The result is that teachers can spend their time doing what they're best at: inspiring kids.

It's yet another flipped classroom concept where the students are expected to learn the material on their own, with the teacher acting as de facto manager and cheerleader of the instructional process. It can work if the school devotes a lot of money to creating and maintaining the online content, and if the parents are actively involved in their childrens' education. Otherwise, it devolves into yet another failed attempt at online education.

It isn't surprising that a former Microsoft manager would think that turning teachers into middle-level managers would be a good idea. But from many years of my own teaching experience, I would argue that teachers "inspire" by actually being passionate and knowledgeable about a subject, not by micromanaging each student's progress with an online spreadsheet.

Comment Re:..and so? (Score 5, Insightful) 184

I'm just not sure why we should care. There are no known non-thermal effects of microwaves, and the thermal energy of a cell phone just isn't enough to pay attention to-- three watts, when it's transmitting at full power.

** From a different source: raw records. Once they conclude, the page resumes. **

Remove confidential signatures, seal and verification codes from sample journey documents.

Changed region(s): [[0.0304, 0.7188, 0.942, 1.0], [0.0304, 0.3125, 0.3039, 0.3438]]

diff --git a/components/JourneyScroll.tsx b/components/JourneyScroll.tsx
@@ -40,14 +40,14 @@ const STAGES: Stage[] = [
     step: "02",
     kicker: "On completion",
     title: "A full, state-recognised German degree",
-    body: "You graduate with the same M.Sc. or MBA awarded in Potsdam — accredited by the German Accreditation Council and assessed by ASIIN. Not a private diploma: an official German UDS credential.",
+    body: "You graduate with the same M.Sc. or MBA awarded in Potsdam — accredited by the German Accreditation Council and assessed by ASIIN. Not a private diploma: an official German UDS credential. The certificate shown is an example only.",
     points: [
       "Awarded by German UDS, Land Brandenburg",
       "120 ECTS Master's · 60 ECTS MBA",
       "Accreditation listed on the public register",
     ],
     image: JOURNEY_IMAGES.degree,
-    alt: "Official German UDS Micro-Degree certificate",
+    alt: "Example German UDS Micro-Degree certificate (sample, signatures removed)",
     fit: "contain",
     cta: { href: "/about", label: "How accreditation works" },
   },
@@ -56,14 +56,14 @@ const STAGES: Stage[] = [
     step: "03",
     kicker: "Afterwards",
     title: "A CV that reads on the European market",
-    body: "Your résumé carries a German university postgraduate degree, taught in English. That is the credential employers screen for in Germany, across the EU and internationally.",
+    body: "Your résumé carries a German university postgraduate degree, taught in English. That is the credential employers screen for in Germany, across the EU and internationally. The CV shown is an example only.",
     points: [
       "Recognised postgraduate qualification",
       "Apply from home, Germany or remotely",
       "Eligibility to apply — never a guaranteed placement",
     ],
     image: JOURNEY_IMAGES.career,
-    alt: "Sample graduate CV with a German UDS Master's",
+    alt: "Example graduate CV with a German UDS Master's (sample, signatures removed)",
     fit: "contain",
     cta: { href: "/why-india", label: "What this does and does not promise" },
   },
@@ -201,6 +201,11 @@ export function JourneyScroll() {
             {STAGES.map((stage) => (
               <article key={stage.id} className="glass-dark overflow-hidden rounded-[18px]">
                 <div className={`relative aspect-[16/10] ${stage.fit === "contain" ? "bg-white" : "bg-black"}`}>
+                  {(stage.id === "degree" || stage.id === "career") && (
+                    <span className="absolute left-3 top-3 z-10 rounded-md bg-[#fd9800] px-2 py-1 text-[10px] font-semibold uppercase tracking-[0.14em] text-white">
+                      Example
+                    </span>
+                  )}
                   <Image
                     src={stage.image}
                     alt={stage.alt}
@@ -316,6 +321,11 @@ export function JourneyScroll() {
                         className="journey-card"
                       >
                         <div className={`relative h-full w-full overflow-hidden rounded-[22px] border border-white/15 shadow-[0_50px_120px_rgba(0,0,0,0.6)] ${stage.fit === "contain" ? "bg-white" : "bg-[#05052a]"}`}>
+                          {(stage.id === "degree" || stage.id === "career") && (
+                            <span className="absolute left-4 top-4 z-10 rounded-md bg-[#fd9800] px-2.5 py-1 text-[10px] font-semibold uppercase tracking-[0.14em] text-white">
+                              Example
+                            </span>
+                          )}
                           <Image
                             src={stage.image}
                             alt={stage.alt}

What makes it particularly ironic is that the same people who fear that their cell phones are harming them are probably deliberately exposing themselves to a source of ionizing radiation every time they walk outside in the daytime, i.e. the sun - a giant nuclear reactor that kills thousands of people each year from skin cancer.

Comment Re:Your post doesn't conform to their prejudice (Score 4, Insightful) 674

So you think it is far more appropriate for them to have to develop a nonstandard plug rather than trust in the honesty and decency of the citizens of the UK? I mean, don't get me wrong, I think this is a silly reason to prosecute anyone, but the cost of a nonstandard plug is far in excess of a few pence. They have to have them manufactured, shipped and installed in all of their locations and then there is the conundrum of plugging the equipment in, too. Do they order vacuums with special plugs? Replace the plugs on COTS vacuums? Have adapters manufactured? And then what is to stop some conniving Brit from stealing an adapter or making their own adapter? It's just silly.

The best engineering is the type of engineering that prevents people from doing the wrong thing with minimum expense. Using non-standard plugs and outlets is bad engineering; it requires costly ongoing retro-fitting as new cleaning equipment is purchased, and even then passengers might be tempted to tamper with a "live" electrical outlet in an attempt to make it work with their chargers.

But I would assume that the cleaners are not going to be cleaning the train while it is in service, correct? So, you have a master electrical switch in the train for "operational" and "maintenance" modes. When the train is being cleaned, it is placed in maintenance mode, and the power outlets are live. When the train is in operational mode, the outlets are disconnected. Very quickly the passengers learn that the outlets don't work. Problem solved.

"Survey says..." -- Richard Dawson, weenie, on "Family Feud"